Compare any two graphics cards:
GeForce GT 210 vs Radeon HD 4350
IntroThe GeForce GT 210 uses a 40 nm design. nVidia has clocked the core frequency at 589 MHz. The DDR3 RAM runs at a frequency of 800 MHz on this card. It features 16 SPUs as well as 8 TAUs and 4 Rasterization Operator Units.
Compare that to the Radeon HD 4350, which features GPU clock speed of 575 MHz, and 512 MB of DDR2 RAM running at 500 MHz through a 64-bit bus. It also is made up of 80(16x5) Stream Processors, 8 TAUs, and 4 ROPs.
(No game benchmarks for this combination yet.)
Power Usage and Theoretical Benchmarks
Power Consumption (Max TDP)
The GeForce GT 210 should theoretically be quite a bit faster than the Radeon HD 4350 in general. (explain)
Texel RateThe GeForce GT 210 will be a small bit (about 2%) more effective at AF than the Radeon HD 4350. (explain)
Pixel RateThe GeForce GT 210 should be just a bit (more or less 2%) better at anti-aliasing than the Radeon HD 4350, and also should be able to handle higher resolutions better. (explain)
Please note that the above 'benchmarks' are all just theoretical - the results were calculated based on the card's specifications, and real-world performance may (and probably will) vary at least a bit.
Please note that the price comparisons are based on search keywords - sometimes it might show cards with very similar names that are not exactly the same as the one chosen in the comparison. We do try to filter out the wrong results as best we can, though.
Memory Bandwidth: Memory bandwidth is the maximum amount of data (measured in megabytes per second) that can be transferred past the external memory interface in a second. It's worked out by multiplying the card's bus width by its memory speed. In the case of DDR type memory, it should be multiplied by 2 once again. If DDR5, multiply by 4 instead. The better the bandwidth is, the better the card will be in general. It especially helps with anti-aliasing, HDR and higher screen resolutions.

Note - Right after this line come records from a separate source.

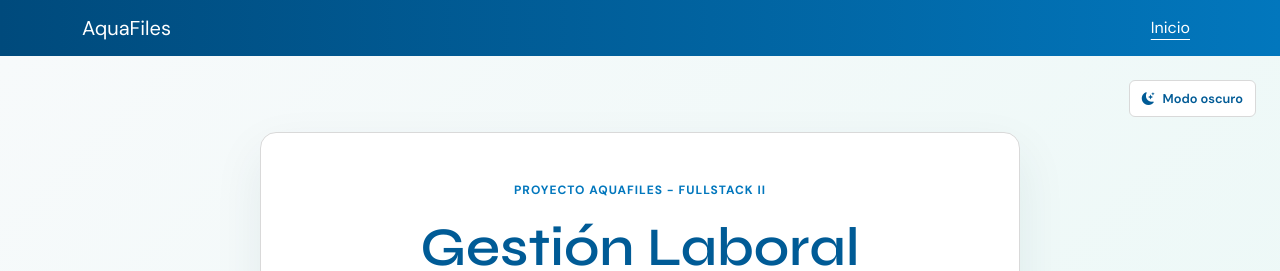
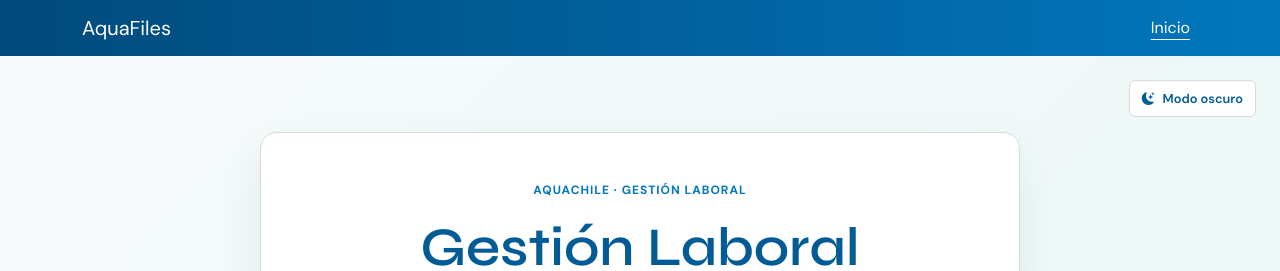
Before and after one commit to Linn-Unix/FullStack-II-002D-CasoAquaFiles, a React (Vite) app: page / in a window 1280 px wide. Shown: the top 271 px of the page. Built offline with nearby package versions, Linux system fonts and the light colour scheme.

Commit message:
style: cambiar texto del encabezado a AquaChile · Gestión Laboral

```diff
--- a/src/components/Encabezado.jsx
+++ b/src/components/Encabezado.jsx
@@ -6,7 +6,7 @@ function Encabezado({ titulo, subtitulo, modoOscuro, alCambiarTema }) {
   return (
     <header className="app-header">
       <div>
-        <p className="tag">Proyecto AquaFiles - FullStack II</p>
+        <p className="tag">AquaChile · Gestión Laboral</p>
         <h1>{titulo}</h1>
         <p>{subtitulo}</p>
       </div>
--- a/src/pages/InicioPage.jsx
+++ b/src/pages/InicioPage.jsx
@@ -16,7 +16,7 @@ function InicioPage({ modoOscuro, alCambiarTema, alElegirRol }) {
     <main className="role-screen">
       <BotonTema className="role-theme-toggle" modoOscuro={modoOscuro} alCambiar={alCambiarTema} />
       <section className="role-card">
-        <p className="tag">Proyecto AquaFiles - FullStack II</p>
+        <p className="tag">AquaChile · Gestión Laboral</p>
         <h1>Gestión Laboral</h1>
         <p className="lead">Selecciona tu rol para ingresar a la pantalla correspondiente.</p>
         <div className="role-options three-roles">
```
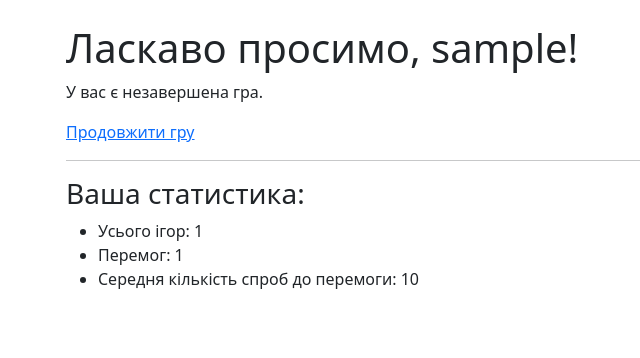
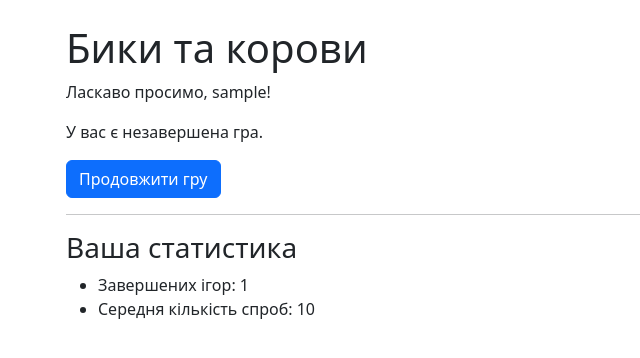
Before and after one commit to ap75/game, a Django app: template templates/game/index.html in a window 1280 px wide. Shown: the part 55-413 px from the top of the page, without its empty margins (16-656 px from the left). Run offline with Django 5.2, Linux system fonts and the light colour scheme; a user stored in the database is signed in; tables that the repository leaves empty hold one stand-in row (values such as "Sample post"); the template is opened without the code that fills it: values that come from a table or form of the project are taken from there, most other values are stand-ins (such as "Sample title", 1, 10 or a date in 2020).

Commit message:
Fix templates

```diff
--- a/templates/base.html
+++ b/templates/base.html
@@ -13,7 +13,10 @@
       {% if user.is_superuser %}
         <a href="/admin/" class="btn btn-outline-warning btn-sm">Адмінка</a>
       {% endif %}
-      <a href="{% url 'logout' %}" class="btn btn-outline-danger btn-sm">Вийти</a>
+      <form method="post" action="{% url 'logout' %}" style="display: inline;">
+        {% csrf_token %}
+        <button type="submit" class="btn btn-outline-danger btn-sm">Вийти</button>
+      </form>
     {% else %}
       <a href="{% url 'login' %}" class="btn btn-outline-primary btn-sm">Вхід</a>
       <a href="{% url 'signup' %}" class="btn btn-outline-success btn-sm">Реєстрація</a>
--- a/templates/game/index.html
+++ b/templates/game/index.html
@@ -1,19 +1,28 @@
 {% extends "base.html" %}
 {% block content %}
-  <h1>Ласкаво просимо{% if user.username %}, {{ user.username }}{% endif %}!</h1>
+  <h1>Бики та корови</h1>
+
+  {% if user.is_authenticated %}
+    <p>Ласкаво просимо, {{ user.username }}!</p>
 
     {% if current_game %}
       <p>У вас є незавершена гра.</p>
-    <a href="">Продовжити гру</a>
+      <a href="{% url 'play_game' current_game.id %}" class="btn btn-primary">Продовжити гру</a>
     {% else %}
-    <a href="{% url 'start_game' %}">Почати нову гру</a>
+      <a href="{% url 'start_game' %}" class="btn btn-success">Почати нову гру</a>
     {% endif %}
 
     <hr>
-  <h3>Ваша статистика:</h3>
+    <h3>Ваша статистика</h3>
     <ul>
-    <li>Усього ігор: {{ total_games }}</li>
-    <li>Перемог: {{ total_wins }}</li>
-    <li>Середня кількість спроб до перемоги: {{ avg_tries }}</li>
+      <li>Завершених ігор: {{ total_games }}</li>
+      <li>Середня кількість спроб: {{ avg_tries }}</li>
     </ul>
+
+  {% else %}
+    <p>Гра "Бики та корови" — це логічна гра, у якій потрібно відгадати 4-значне число, не знаючи жодної цифри наперед.</p>
+    <p>Після кожної спроби ви дізнаєтесь, скільки цифр угадано точно (бики), а скільки — тільки за значенням, але не за позицією (корови).</p>
+    <a href="{% url 'login' %}" class="btn btn-primary">Увійти</a>
+    <a href="{% url 'signup' %}" class="btn btn-secondary">Зареєструватися</a>
+  {% endif %}
 {% endblock %}
```
Lines whose indentation alone changed are shown as unchanged.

Texel Rate: Texel rate is the maximum texture map elements (texels) that can be processed in one second. This figure is worked out by multiplying the total amount of texture units by the core speed of the chip. The better the texel rate, the better the graphics card will be at texture filtering (anisotropic filtering - AF). It is measured in millions of texels applied in one second.
Pixel Rate: Pixel rate is the most pixels that the graphics chip could possibly write to the local memory in one second - measured in millions of pixels per second. The figure is calculated by multiplying the amount of ROPs by the the core clock speed. ROPs (Raster Operations Pipelines - also called Render Output Units) are responsible for outputting the pixels (image) to the screen. The actual pixel rate also depends on quite a few other factors, most notably the memory bandwidth of the card - the lower the bandwidth is, the lower the potential to get to the max fill rate.